Action item | Could you repeat the records below exactly, leaving the pictures out?

Extracted entries |
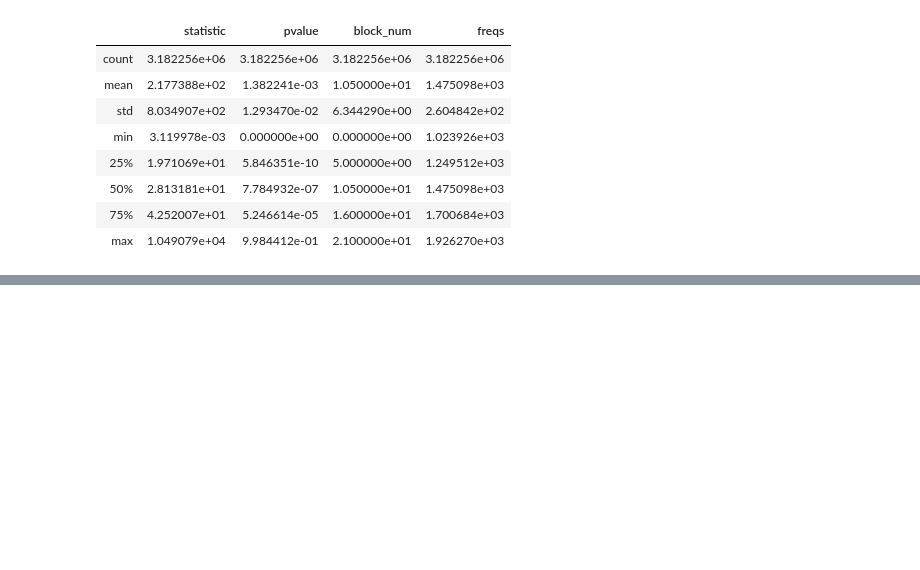
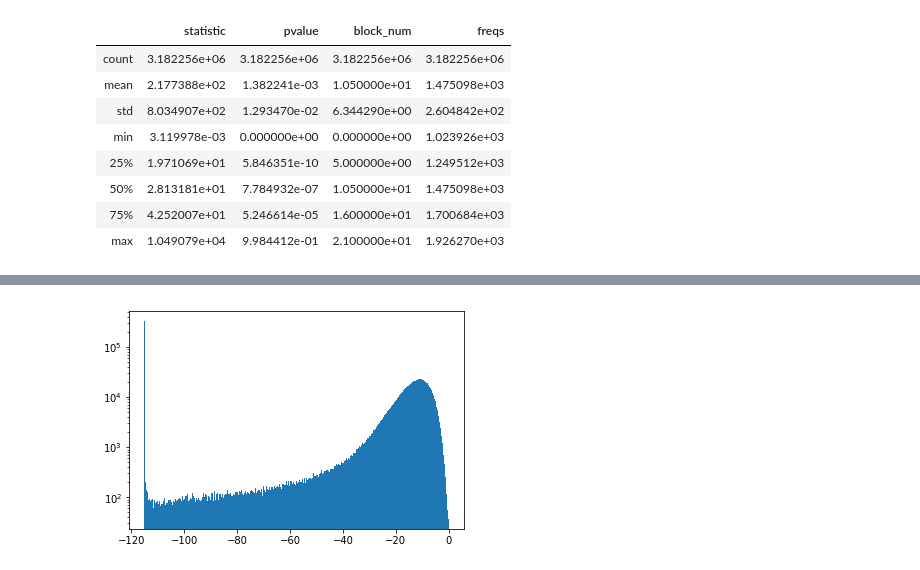
Before and after one commit to FX196/SETI-Energy-Detection, a Jupyter notebook: Result Visualization.ipynb, the cells around one changed output, grey strips where cells are left out. Saved outputs shown, nothing was run; the diff lists cells and outputs as text; code cells hidden in the pictures; blank space fills up the shorter version.

```diff
--- a/Result Visualization.ipynb
+++ b/Result Visualization.ipynb
@@ -76,0 +68,6 @@ stats = df["statistic"]
+# %%
+plt.figure()
+plt.yscale("log")
+n, bins, patches = plt.hist(np.log(p_vals+1e-50), bins=1000)
+# %% [output]
+[figure, added]
```
Also changed, not shown: parts of 23 cells of this notebook, 1 other file.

Finished task |
Before and after one commit to FX196/SETI-Energy-Detection, a Jupyter notebook: Result Visualization.ipynb, the cells around one changed output, grey strips where cells are left out. Saved outputs shown, nothing was run; the diff lists cells and outputs as text; code cells hidden in the pictures; blank space fills up the shorter version.

```diff
--- a/Result Visualization.ipynb
+++ b/Result Visualization.ipynb
@@ -76,0 +68,6 @@ stats = df["statistic"]
+# %%
+plt.figure()
+plt.yscale("log")
+n, bins, patches = plt.hist(np.log(p_vals+1e-50), bins=1000)
+# %% [output]
+[figure, added]
```
Also changed, not shown: parts of 23 cells of this notebook, 1 other file.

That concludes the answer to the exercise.